Post by KlangFool » Fri Oct 12, 2018 1:40 pm

livesoft wrote:
Fri Oct 12, 2018 1:36 pm
1. I don't think so. Almost every time someone loses big money, they worry a little bit or at least get a little bit uncomfortable. So if they set their AA to the lower of Psych or Real, then they will still feel the desire or wish not to lose money.

And there is another side to this. It is not just that they won't sell when they hit a lower band, but will they BUY to rebalance.

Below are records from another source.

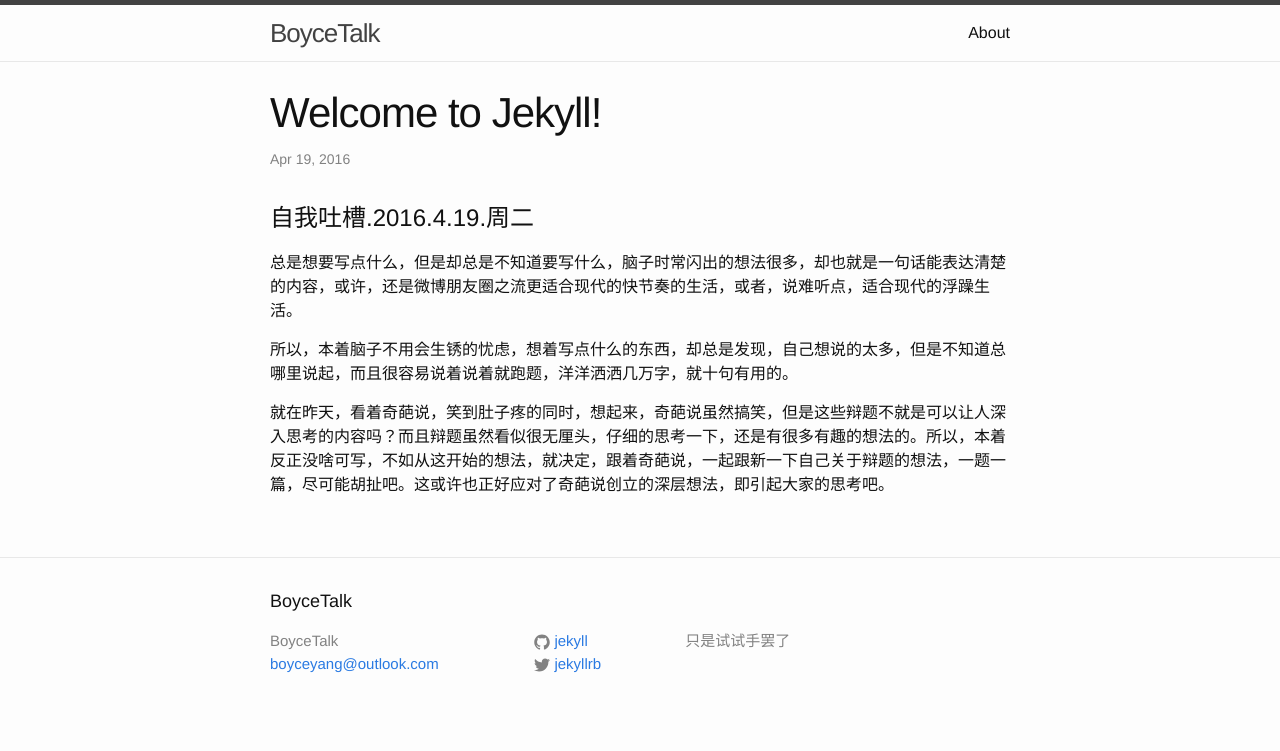
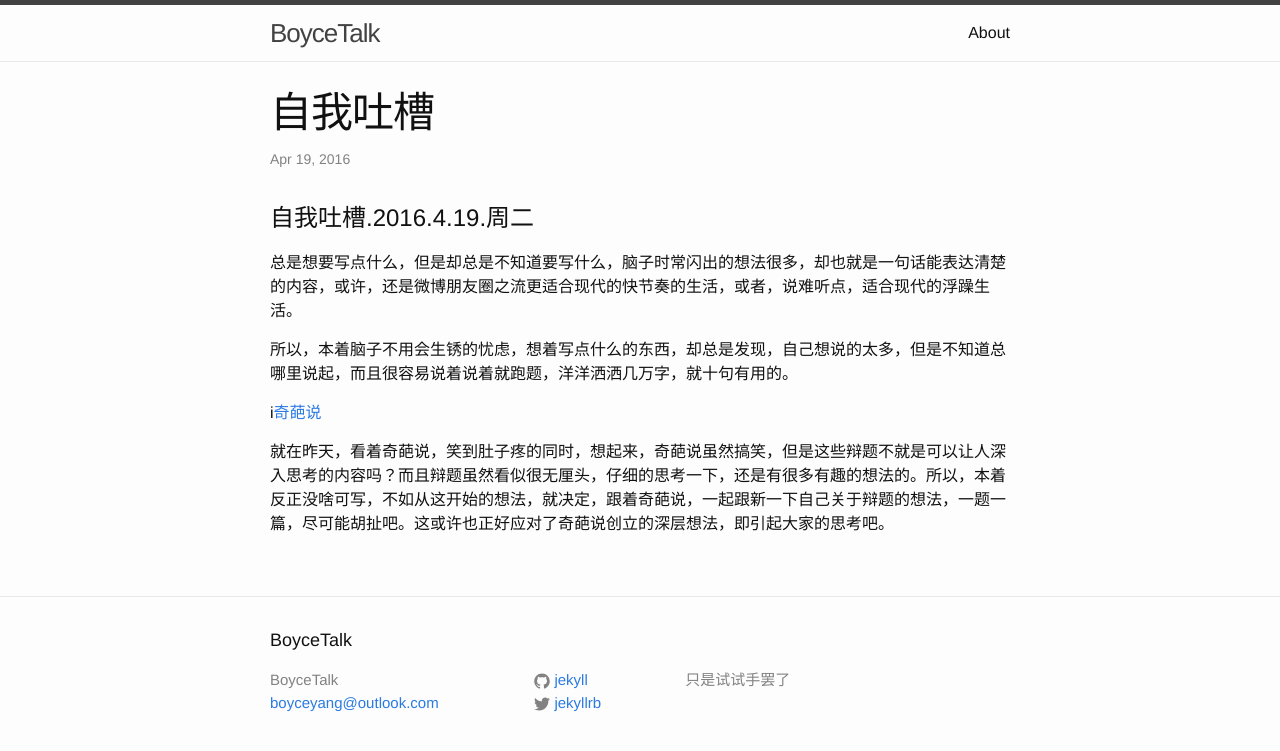
Before and after one commit to boyce1989/boyce1989.github.io, a Jekyll site: the page built from _posts/2016-04-19-自我吐槽-2016.4.19.markdown, in a window 1280 px wide. Shown: the top 751 px of the page. Built offline with Jekyll 4.4.1, drawn with Linux system fonts in a browser that asks for light colours.

Commit message:
Update 2016-04-19-自我吐槽-2016.4.19.markdown

```diff
--- a/_posts/2016-04-19-自我吐槽-2016.4.19.markdown
+++ b/_posts/2016-04-19-自我吐槽-2016.4.19.markdown
@@ -1,6 +1,6 @@
 ---
 layout: post
-title:  "Welcome to Jekyll!"
+title:  "自我吐槽"
 date:   2016-04-19 14:30:35 +0800
 categories: jekyll update
 ---
@@ -9,4 +9,6 @@ categories: jekyll update
 
 所以，本着脑子不用会生锈的忧虑，想着写点什么的东西，却总是发现，自己想说的太多，但是不知道总哪里说起，而且很容易说着说着就跑题，洋洋洒洒几万字，就十句有用的。
 
+i[奇葩说](http://7xsoqu.com2.z0.glb.clouddn.com/image/qps/LOGO.jpeg)
+
 就在昨天，看着奇葩说，笑到肚子疼的同时，想起来，奇葩说虽然搞笑，但是这些辩题不就是可以让人深入思考的内容吗？而且辩题虽然看似很无厘头，仔细的思考一下，还是有很多有趣的想法的。所以，本着反正没啥可写，不如从这开始的想法，就决定，跟着奇葩说，一起跟新一下自己关于辩题的想法，一题一篇，尽可能胡扯吧。这或许也正好应对了奇葩说创立的深层想法，即引起大家的思考吧。
```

I often read on the BH.org forum where someone says "I didn't sell", but they didn't buy either when they probably should have bought.
+1.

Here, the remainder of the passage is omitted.